With newly acquired information or knowledge, the curve shows that humans tend to halve their memory in a matter of days or weeks unless they consciously review the learned material. The speed of forgetting depends on a number of factors too, such as the difficulty of learned material, how meaningful it is, its representation, and physiological factors like stress and sleep.
Even though Ebbinghaus tried to eliminate meaning with his experiments, it was later determined that humans impose meaning even on nonsense syllables. For instance, the nonsense syllable PED (the first three letters of several common words) is actually less nonsensical than a syllable such as KOJ and others that differ in association value.
Having said that, the basal forgetting rate doesn’t differ much between individuals, whereas performance rates can be explained by mnemonic representation skills.
Theories associated with the forgetting curve

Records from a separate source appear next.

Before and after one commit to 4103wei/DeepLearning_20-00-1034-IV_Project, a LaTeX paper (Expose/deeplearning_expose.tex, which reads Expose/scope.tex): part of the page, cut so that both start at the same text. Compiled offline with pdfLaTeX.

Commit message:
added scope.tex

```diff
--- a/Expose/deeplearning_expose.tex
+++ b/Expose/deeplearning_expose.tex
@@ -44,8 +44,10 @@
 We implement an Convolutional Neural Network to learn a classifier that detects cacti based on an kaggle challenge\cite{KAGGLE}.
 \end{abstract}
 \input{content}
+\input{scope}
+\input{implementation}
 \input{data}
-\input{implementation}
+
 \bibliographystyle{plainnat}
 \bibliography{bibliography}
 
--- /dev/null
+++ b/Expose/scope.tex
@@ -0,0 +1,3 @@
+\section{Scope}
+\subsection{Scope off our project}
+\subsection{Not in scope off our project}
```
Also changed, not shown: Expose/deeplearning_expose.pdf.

In addition to the forgetting curve, Ebbinghaus was the first person to describe the learning curve. Although he never used the term ‘learning curve,’ he presented diagrams of learning against trial number and noted that the store can decrease or even oscillate.
As you can probably guess, the learning curve refers to how fast an individual learns new information or knowledge. The sharpest increase occurs after the first piece of trying or teaching, but then gradually evens out. This means that less and less new information or knowledge is retained after each repetition. Just like the forgetting curve, the learning curve is exponential over time.

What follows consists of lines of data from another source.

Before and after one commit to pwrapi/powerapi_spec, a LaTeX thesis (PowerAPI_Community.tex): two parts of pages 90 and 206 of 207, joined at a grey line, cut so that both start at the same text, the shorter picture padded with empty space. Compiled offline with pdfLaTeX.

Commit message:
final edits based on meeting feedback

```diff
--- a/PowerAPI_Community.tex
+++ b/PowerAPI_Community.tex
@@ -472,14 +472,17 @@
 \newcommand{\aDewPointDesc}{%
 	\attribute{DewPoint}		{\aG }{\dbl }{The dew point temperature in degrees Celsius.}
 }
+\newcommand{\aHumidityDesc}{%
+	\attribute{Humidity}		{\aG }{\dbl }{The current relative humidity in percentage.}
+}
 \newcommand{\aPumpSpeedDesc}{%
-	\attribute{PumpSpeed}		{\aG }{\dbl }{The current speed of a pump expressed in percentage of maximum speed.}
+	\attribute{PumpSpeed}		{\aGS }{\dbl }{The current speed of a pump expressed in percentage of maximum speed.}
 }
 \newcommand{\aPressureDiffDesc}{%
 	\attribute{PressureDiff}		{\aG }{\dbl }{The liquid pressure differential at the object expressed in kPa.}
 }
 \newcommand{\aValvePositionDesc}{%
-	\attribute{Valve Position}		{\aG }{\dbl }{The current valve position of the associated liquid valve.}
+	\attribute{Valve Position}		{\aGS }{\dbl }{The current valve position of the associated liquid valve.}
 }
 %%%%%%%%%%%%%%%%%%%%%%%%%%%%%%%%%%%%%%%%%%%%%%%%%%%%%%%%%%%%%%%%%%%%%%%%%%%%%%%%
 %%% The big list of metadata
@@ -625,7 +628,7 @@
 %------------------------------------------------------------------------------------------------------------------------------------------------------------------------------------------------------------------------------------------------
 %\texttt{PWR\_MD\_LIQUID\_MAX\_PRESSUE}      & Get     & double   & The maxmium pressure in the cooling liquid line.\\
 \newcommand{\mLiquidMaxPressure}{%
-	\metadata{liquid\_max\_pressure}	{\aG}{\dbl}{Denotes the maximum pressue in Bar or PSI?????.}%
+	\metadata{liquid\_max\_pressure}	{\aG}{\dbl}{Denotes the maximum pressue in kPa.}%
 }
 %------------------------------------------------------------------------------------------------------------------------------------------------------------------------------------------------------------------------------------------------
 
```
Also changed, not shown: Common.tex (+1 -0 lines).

As a result of his discovery of the forgetting curve, Ebbinghaus also came up with the effects of “overlearning”. In general terms, this means that if an individual learns something more than is usually necessary to memorise it, they would effectively achieve overlearning. This can also mean that information or knowledge is more impervious to being lost or forgotten, making the forgetting curve much shallower.
The forgetting curve supports transience too, one of the seven kinds of memory failures that alludes to the process of forgetting over a period of time.
How to overcome the forgetting curve
While some aspects that contribute to the speed of forgetting cannot be changed, Ebbinghaus said basic training in mnemonic techniques could help overcome differences in performance. He asserted that the best methods for increasing memory strength were:
Better memory representation (e.g. mnemonic techniques) – Coming up with a song is perhaps the most commonly used mnemonic technique. An example of which is how children remember their ABCs. However, other types include names, expressions, models, odes, note organisation, images, connections, and spellings.
Repetition based on active recall (especially spaced repetition) – When reviewing learned information, spacing out sessions over time makes items easier to remember. This is achieved through spaced presentation rather than repeat studying in a short span of time, also known as massed presentation.
Ebbinghaus believed that each repetition in learning increases the optimum interval before the next repetition is needed and for near-perfect retention, initial repetitions may need to be made within days. However, later research suggested that higher original learning could also produce slower forgetting.
What’s more, some memories remain free from the effects of interference and don’t always follow the typical forgetting curve. For this reason, there is debate among supporters of Ebbinghaus about the shape of the curve for events and facts significant to the subject.
Memories of shocking events like the Kennedy Assassination or 9/11 are vividly imprinted in memory according to the flashbulb theory, while considerable variations in written recollections are possible when memory incorporates after-acquired information.
But when it comes to purposefully learning information or acquiring new knowledge, Ebbinghaus and his forgetting curve theory promote positive outcomes through better memory representation and repetition based on active recall.